States have launched a variety of responses.

Idaho cut adult dental care, while the Oklahoma House recently backed cutting 22,000 children from Medicaid rolls. South Carolina Gov. Jim Hodges proposed a temporary 2.5 percent cut in overall state spending to counter the state's Medicaid budget shortfall. Elsewhere, Texas officials are considering a yearly $10 fee for people who sign up for Medicaid, and Massachusetts lawmakers have discussed increasing co-payments and limiting access to certain prescription drugs.

"Most of the states are looking to do cost containment or quality initiatives in prescription drugs," says Kim Johnson of the National Association of State Medicaid Directors .

At least 26 states have enacted measures to address rising drug costs in state Medicaid programs in the last 18 months, the National Conference of State Legislatures (NCSL) reports.

Some state laws, deemed heavy-handed by the pharmaceutical industry, are already being challenged in court. Florida and Michigan created preferred drug lists, meaning doctors have to get an okay from the state before prescribing some drugs.

Other statestaking a slower approachwant to study ways to better manage costs for prescription drug programs.

Whatever the cost-cutting maneuver, legislators say it hasn't been an easy year. In Idaho, where lawmakers trimmed adult dental care benefits, officials are already talking about revisiting the cutbacks.

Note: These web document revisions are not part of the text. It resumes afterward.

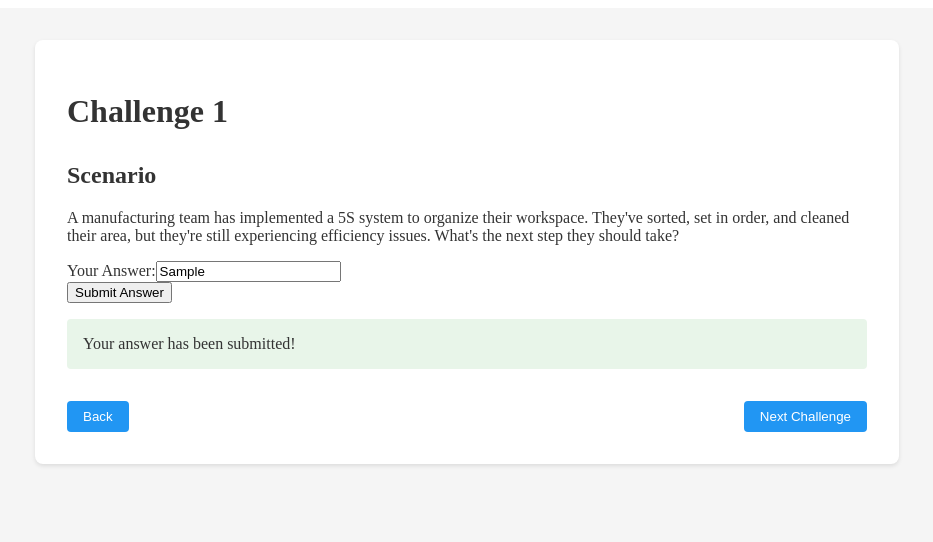
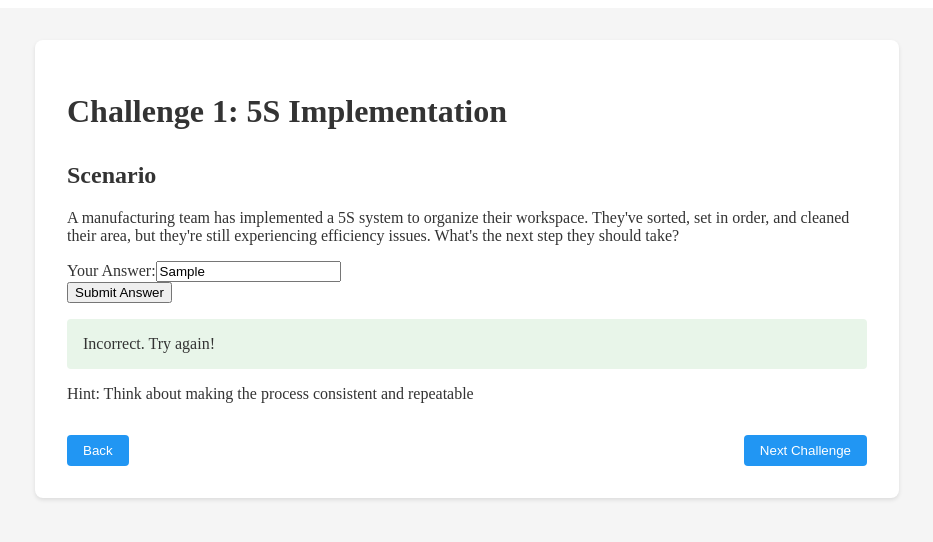
Before and after one commit to tipsyelifant/lean-gambit, a React (Vite) app: page /puzzle/1 in a window 1280 px wide. Both pictures are taken after typing "Sample" into the empty fields and a click on the button "Submit Answer". Shown: the top 542 px of the page, without its empty margins (173-1106 px from the left). Built offline with nearby package versions, Linux system fonts and the light colour scheme.

Commit message:
Update to 4 puzzles

```diff
--- a/src/pages/Puzzle.tsx
+++ b/src/pages/Puzzle.tsx
@@ -1,28 +1,78 @@
 import { useState } from 'react';
 import { useParams, useNavigate } from 'react-router-dom';
+
+// Define the challenges and their answers
+const challenges = {
+  '1': {
+    title: '5S Implementation',
+    scenario: 'A manufacturing team has implemented a 5S system to organize their workspace. They\'ve sorted, set in order, and cleaned their area, but they\'re still experiencing efficiency issues. What\'s the next step they should take?',
+    answer: 'standardize',
+    hint: 'Think about making the process consistent and repeatable'
+  },
+  '2': {
+    title: 'Value Stream Mapping',
+    scenario: 'A team is trying to identify waste in their process. They\'ve mapped out all their current steps, but they\'re not sure how to proceed. What tool should they use to analyze the flow of materials and information?',
+    answer: 'value stream mapping',
+    hint: 'It\'s a visual tool that shows the flow of materials and information'
+  },
+  '3': {
+    title: 'Kanban System',
+    scenario: 'A production line is experiencing inventory issues - sometimes they have too much stock, sometimes they run out. What system should they implement to control inventory levels?',
+    answer: 'kanban',
+    hint: 'It\'s a visual signaling system that originated in Japan'
+  },
+  '4': {
+    title: 'Kaizen Event',
+    scenario: 'A team has identified several improvement opportunities but is struggling to implement changes effectively. What type of focused improvement activity should they conduct?',
+    answer: 'kaizen',
+    hint: 'It\'s a Japanese term meaning "change for better"'
+  }
+};
 
 function Puzzle() {
   const { puzzleId } = useParams();
   const navigate = useNavigate();
   const [answer, setAnswer] = useState('');
   const [feedback, setFeedback] = useState('');
+  const [showHint, setShowHint] = useState(false);
+
+  const currentChallenge = challenges[puzzleId as keyof typeof challenges];
+
+  if (!currentChallenge) {
+    return (
+      <div className="puzzle-container">
+        <h1>Congratulations!</h1>
+        <p>You've completed all challenges!</p>
+        <button onClick={() => navigate('/')}>Return to Home</button>
+      </div>
+    );
+  }
 
   const handleSubmit = (e: React.FormEvent) => {
     e.preventDefault();
-    // TODO: Implement answer validation
-    setFeedback('Your answer has been submitted!');
+    const userAnswer = answer.toLowerCase().trim();
+
+    if (userAnswer === currentChallenge.answer) {
+      setFeedback('Correct! Moving to next challenge...');
+      setTimeout(() => {
+        if (Number(puzzleId) < 4) {
+          navigate(`/puzzle/${Number(puzzleId) + 1}`);
+        } else {
+          navigate('/');
+        }
+      }, 1500);
+    } else {
+      setFeedback('Incorrect. Try again!');
+      setShowHint(true);
+    }
   };
 
   return (
     <div className="puzzle-container">
-      <h1>Challenge {puzzleId}</h1>
+      <h1>Challenge {puzzleId}: {currentChallenge.title}</h1>
       <div className="puzzle-content">
         <h2>Scenario</h2>
-        <p>
-          A manufacturing team has implemented a 5S system to organize their workspace.
-          They've sorted, set in order, and cleaned their area, but they're still experiencing
-          efficiency issues. What's the next step they should take?
-        </p>
+        <p>{currentChallenge.scenario}</p>
         <form onSubmit={handleSubmit}>
           <div className="answer-input">
             <label htmlFor="answer">Your Answer:</label>
@@ -36,13 +86,16 @@ function Puzzle() {
           </div>
           <button type="submit">Submit Answer</button>
         </form>
-        {feedback && <p className="feedback">{feedback}</p>}
+        {feedback && <p className={`feedback ${feedback.includes('Correct') ? 'correct' : 'incorrect'}`}>{feedback}</p>}
+        {showHint && <p className="hint">Hint: {currentChallenge.hint}</p>}
       </div>
       <div className="navigation-buttons">
         <button onClick={() => navigate('/letter')}>Back</button>
-        <button onClick={() => navigate(`/puzzle/${Number(puzzleId) + 1}`)}>
-          Next Challenge
-        </button>
+        {Number(puzzleId) < 4 && (
+          <button onClick={() => navigate(`/puzzle/${Number(puzzleId) + 1}`)}>
+            Next Challenge
+          </button>
+        )}
       </div>
     </div>
   );
```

"Some of the budgets, I just felt so badly about having to make the cuts. But I didn't have a single person call me up and say, I want you to raise my taxes,'" says Rep. Frances Field, a Republican and vice chair of the Idaho Legislature's joint budget committee.

Field says despite cuts in the public schools' budget and technical school programs, officials don't really know how much they'll save. "There's a limit to what you can spend and that's what you have to look at. The last time (this happened) we raised the sales tax. That may be the way we have to go next year, but I'd hate to have to do that," she says.

Some policy experts say federal officials should increase the amount of money they're putting into the program.

"When we hit a recession, the government should raise the (federal) matching rate for states," says Diane Rowland, executive director of the Kaiser Commission on Medicaid and the Uninsured . Medicaid is a state-federal match program, with the federal government contributing from 50 to 83 cents for every dollar.

The National Governors Association continues to push for an increase in the federal share of dollars for Medicaid in hopes of bringing states some fiscal relief. Seven of the nation's governors recently (5/7) joined U.S. Sens. Susan Collins (R-Maine) and Ben Nelson (D-Nebraska) to support federal legislation that would increase the federal match to the tune of $3.8 billion and create a $4.6 billion health care and social services grant.

State lawmakers would certainly welcome a little extra cash.

"In the past few years we have been over-budget for Medicaid or we have dipped into funds to prevent a shortfall," says New Mexico state Sen. Dede Feldman, a Democrat who chairs a legislative task force looking at ways to curb Medicaid costs.

Feldman says officials would like to boost teacher salaries, beef up early childhood education programs and provide better school-based mental health services. But none of the issues can be addressed because of the high price of Medicaid.

"We have to make some judgment calls and prioritize values and that's very difficult when you have so many needs in a poor state like New Mexico," she says.